(Front-end code edit data)

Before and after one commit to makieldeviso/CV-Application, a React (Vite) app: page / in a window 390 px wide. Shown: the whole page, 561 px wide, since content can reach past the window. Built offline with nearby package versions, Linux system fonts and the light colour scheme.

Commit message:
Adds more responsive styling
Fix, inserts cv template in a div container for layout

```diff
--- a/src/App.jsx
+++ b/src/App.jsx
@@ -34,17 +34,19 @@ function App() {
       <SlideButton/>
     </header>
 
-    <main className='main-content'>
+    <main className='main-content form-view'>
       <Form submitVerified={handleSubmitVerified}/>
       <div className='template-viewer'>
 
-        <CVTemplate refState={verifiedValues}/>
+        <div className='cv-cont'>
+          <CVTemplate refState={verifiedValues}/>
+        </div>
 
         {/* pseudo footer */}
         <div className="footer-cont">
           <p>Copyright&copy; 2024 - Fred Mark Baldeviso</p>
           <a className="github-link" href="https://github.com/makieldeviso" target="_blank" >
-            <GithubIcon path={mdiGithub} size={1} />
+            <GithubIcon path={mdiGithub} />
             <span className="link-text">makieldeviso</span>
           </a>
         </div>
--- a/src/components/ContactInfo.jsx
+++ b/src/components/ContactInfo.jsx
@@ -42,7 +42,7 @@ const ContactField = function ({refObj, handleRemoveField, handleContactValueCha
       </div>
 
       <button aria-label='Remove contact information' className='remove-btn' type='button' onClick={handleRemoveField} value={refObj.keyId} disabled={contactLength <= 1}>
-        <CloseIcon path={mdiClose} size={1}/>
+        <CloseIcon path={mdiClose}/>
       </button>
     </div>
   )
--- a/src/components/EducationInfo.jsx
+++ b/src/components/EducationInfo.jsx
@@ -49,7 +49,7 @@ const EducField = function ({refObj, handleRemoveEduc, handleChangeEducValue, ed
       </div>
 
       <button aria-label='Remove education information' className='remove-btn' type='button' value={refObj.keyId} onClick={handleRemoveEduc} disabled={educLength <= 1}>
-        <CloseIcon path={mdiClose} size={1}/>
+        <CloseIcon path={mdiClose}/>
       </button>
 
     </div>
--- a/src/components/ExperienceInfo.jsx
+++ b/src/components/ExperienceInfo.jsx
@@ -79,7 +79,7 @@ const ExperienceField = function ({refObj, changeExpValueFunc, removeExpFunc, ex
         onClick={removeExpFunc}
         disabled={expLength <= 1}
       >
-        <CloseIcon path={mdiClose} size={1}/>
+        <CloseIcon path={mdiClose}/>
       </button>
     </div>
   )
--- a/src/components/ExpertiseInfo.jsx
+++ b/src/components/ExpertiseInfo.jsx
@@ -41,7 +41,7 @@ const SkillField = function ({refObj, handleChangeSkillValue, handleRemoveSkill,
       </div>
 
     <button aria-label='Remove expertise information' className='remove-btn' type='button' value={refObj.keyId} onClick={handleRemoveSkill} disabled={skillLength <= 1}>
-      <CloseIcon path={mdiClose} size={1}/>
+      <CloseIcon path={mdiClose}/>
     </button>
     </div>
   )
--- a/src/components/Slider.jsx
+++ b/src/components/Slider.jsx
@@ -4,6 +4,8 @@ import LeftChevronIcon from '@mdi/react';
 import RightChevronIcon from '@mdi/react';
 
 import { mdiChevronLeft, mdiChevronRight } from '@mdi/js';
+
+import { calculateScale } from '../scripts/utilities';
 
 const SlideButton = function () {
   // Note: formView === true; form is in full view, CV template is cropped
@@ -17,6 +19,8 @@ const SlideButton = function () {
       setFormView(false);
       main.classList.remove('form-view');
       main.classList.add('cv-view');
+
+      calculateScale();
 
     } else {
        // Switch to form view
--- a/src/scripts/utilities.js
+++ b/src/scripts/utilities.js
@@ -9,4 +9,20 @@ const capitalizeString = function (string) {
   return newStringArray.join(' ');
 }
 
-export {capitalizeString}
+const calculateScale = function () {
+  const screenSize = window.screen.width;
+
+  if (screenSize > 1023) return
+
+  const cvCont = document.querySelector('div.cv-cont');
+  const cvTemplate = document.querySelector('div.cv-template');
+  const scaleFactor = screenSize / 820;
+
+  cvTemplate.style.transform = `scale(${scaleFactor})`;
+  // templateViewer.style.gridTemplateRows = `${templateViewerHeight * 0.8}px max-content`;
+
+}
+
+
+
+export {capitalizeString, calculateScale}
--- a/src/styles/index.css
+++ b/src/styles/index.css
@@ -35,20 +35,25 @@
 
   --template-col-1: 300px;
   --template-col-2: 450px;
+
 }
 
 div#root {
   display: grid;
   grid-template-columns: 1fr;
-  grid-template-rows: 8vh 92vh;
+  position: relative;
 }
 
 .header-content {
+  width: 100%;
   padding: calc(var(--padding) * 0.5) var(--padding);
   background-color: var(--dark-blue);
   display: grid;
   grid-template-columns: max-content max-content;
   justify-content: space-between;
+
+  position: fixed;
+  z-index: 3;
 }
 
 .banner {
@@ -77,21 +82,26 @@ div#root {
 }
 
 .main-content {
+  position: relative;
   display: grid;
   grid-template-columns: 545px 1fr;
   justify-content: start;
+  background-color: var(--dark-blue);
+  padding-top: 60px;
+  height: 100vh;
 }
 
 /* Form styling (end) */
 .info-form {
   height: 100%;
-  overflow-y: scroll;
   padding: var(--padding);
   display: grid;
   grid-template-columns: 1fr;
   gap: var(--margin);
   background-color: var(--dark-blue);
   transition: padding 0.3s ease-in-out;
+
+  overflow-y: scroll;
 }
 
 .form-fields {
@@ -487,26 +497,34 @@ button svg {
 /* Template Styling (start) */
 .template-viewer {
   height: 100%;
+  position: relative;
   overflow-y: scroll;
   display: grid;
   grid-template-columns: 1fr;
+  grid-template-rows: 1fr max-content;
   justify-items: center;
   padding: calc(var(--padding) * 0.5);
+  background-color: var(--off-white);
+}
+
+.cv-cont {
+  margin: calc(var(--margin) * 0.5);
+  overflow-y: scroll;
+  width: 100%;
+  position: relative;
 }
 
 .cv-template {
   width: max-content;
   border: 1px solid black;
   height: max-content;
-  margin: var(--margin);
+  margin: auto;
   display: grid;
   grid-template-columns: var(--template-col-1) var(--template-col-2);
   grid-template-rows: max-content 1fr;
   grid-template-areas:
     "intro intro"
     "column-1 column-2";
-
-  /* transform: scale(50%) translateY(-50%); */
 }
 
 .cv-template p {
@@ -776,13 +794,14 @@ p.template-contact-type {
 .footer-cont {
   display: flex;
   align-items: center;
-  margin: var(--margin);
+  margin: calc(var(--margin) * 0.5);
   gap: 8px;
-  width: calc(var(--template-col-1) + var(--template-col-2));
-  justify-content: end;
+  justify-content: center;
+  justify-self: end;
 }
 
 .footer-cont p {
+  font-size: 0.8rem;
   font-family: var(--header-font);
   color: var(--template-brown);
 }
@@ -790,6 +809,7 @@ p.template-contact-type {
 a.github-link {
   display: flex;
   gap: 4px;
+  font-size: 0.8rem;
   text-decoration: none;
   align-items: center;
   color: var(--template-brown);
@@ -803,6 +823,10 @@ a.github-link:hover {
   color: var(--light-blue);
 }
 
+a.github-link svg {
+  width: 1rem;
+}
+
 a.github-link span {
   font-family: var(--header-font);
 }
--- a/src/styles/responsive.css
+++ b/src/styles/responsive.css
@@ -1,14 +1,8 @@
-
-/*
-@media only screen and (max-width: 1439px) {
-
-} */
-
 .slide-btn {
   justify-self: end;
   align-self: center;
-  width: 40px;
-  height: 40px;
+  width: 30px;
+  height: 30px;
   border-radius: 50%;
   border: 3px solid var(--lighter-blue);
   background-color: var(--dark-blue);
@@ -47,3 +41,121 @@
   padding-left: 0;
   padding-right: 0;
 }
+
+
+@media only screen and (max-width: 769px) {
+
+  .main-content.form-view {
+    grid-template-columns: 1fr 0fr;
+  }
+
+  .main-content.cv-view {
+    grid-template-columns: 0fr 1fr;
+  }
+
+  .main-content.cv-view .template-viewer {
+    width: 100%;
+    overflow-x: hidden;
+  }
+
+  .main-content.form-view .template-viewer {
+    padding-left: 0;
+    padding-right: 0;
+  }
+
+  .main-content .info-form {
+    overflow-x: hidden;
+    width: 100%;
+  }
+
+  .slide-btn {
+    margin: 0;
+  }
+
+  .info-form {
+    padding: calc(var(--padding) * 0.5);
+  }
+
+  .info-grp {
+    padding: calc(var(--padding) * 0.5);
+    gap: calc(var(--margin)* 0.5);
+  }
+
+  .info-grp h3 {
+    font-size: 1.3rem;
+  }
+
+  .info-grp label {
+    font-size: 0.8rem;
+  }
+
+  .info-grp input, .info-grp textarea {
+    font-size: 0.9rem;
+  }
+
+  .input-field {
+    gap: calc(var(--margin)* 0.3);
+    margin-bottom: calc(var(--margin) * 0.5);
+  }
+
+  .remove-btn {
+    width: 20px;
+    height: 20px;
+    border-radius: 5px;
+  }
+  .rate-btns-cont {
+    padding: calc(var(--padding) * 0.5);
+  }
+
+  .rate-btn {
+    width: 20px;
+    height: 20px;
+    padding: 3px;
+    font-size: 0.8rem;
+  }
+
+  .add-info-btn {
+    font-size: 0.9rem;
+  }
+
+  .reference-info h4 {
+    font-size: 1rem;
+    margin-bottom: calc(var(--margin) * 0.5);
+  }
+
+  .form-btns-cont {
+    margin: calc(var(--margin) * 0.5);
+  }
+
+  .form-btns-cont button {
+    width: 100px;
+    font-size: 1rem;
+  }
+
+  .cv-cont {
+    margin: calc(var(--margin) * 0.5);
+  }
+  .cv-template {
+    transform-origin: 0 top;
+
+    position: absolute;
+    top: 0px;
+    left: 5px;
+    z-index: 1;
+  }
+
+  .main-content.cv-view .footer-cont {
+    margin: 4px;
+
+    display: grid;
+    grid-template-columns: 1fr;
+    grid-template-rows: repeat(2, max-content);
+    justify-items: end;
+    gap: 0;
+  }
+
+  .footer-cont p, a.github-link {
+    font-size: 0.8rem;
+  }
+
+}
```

ACTIVITY.
Select every line above that contains the word "main", and copy it.

RESPONSE FOR THIS EXERCISE.
-    <main className='main-content'>
+    <main className='main-content form-view'>
       main.classList.remove('form-view');
       main.classList.add('cv-view');
 .main-content {
+  .main-content.form-view {
+  .main-content.cv-view {
+  .main-content.cv-view .template-viewer {
+  .main-content.form-view .template-viewer {
+  .main-content .info-form {
+  .main-content.cv-view .footer-cont {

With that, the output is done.